Segment Start: Records supplied
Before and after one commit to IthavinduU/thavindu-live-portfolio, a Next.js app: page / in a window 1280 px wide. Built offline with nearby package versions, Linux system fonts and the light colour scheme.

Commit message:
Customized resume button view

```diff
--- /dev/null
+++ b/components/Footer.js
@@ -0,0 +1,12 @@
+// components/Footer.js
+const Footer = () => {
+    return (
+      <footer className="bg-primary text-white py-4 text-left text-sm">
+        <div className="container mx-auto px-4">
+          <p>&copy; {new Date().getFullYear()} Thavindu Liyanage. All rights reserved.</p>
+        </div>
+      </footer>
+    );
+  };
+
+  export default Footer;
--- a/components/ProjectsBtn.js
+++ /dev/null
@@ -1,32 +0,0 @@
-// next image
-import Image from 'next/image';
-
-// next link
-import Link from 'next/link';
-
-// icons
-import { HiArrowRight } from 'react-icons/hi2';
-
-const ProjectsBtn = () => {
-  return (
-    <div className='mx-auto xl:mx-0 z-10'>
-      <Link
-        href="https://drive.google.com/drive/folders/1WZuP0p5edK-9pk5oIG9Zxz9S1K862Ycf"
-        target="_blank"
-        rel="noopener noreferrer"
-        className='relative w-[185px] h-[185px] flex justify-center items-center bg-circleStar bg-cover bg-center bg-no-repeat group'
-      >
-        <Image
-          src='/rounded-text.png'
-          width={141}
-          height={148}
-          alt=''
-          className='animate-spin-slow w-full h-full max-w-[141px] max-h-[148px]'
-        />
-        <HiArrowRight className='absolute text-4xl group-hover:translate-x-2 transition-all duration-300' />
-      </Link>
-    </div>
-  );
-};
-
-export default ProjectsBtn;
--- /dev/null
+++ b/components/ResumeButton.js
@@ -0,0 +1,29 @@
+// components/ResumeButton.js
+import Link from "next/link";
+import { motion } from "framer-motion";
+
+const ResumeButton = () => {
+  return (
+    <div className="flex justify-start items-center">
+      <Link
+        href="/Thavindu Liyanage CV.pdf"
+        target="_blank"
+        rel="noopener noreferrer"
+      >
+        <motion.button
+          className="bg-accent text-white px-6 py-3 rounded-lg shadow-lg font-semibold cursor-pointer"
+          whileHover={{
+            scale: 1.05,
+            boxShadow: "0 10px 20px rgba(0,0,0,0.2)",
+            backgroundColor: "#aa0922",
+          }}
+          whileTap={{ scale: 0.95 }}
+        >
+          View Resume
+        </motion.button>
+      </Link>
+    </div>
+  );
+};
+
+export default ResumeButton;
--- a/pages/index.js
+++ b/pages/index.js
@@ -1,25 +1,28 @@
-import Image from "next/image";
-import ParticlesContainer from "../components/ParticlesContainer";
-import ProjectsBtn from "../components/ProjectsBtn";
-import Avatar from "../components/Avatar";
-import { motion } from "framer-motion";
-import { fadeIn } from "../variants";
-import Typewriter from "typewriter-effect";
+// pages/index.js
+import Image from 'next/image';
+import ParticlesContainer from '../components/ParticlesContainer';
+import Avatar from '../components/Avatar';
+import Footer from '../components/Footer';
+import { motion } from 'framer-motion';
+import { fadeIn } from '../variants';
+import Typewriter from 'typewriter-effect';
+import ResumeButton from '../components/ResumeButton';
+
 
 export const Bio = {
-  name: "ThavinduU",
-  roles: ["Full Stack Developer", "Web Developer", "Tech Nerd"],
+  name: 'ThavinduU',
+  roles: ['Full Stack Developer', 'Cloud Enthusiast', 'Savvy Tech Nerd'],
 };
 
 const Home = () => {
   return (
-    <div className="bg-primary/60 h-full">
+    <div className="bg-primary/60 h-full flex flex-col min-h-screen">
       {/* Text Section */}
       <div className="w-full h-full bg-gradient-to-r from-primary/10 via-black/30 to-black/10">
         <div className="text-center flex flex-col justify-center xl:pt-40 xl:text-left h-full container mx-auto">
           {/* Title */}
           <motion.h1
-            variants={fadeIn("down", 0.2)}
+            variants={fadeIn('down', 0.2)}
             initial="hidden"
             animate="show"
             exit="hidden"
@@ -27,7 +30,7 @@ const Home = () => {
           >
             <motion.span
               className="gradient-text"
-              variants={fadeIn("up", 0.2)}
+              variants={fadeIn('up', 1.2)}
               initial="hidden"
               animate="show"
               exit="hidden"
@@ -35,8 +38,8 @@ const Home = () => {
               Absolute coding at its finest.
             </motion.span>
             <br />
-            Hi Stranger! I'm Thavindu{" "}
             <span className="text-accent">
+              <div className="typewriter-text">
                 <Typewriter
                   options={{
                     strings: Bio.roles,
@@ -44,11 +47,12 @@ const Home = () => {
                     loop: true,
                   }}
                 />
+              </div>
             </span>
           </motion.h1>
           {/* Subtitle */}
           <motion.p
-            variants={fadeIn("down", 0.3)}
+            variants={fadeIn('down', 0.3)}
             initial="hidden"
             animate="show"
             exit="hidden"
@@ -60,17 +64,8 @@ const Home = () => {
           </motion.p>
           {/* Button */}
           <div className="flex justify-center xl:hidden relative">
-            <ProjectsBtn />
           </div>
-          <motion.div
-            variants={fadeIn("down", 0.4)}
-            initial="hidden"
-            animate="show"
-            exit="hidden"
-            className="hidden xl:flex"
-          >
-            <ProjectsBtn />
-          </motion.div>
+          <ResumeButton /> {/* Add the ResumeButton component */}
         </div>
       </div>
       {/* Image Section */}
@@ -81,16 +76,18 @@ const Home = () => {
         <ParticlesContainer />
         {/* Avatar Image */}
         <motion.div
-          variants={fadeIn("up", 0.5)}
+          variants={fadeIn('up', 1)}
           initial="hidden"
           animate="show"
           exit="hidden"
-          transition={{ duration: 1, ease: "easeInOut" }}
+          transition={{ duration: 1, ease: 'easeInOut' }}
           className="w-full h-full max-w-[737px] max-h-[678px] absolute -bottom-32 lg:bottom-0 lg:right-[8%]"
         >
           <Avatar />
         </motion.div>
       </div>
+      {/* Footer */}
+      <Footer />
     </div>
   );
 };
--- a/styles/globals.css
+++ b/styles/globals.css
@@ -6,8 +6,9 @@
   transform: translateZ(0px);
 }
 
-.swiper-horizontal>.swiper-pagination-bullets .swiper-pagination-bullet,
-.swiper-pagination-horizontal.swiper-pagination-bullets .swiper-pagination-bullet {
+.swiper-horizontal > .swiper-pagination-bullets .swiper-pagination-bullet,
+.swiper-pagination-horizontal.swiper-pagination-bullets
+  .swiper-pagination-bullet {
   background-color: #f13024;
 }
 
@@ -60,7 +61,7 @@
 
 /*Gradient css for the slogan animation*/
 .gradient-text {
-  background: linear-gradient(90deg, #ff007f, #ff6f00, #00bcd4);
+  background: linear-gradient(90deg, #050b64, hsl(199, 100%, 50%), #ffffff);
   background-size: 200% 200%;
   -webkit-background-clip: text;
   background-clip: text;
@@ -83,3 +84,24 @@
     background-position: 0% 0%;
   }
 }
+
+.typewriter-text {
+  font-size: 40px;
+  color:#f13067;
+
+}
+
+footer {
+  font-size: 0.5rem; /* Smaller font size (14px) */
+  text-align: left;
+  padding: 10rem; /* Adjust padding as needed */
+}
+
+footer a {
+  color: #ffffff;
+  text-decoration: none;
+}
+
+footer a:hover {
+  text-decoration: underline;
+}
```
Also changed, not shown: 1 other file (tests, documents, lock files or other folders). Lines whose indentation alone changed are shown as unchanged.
Segment End: Records supplied
● Description of the task
The word "relative" occurs on certain lines of the material; count those lines and respond with the number only.

● Answer
2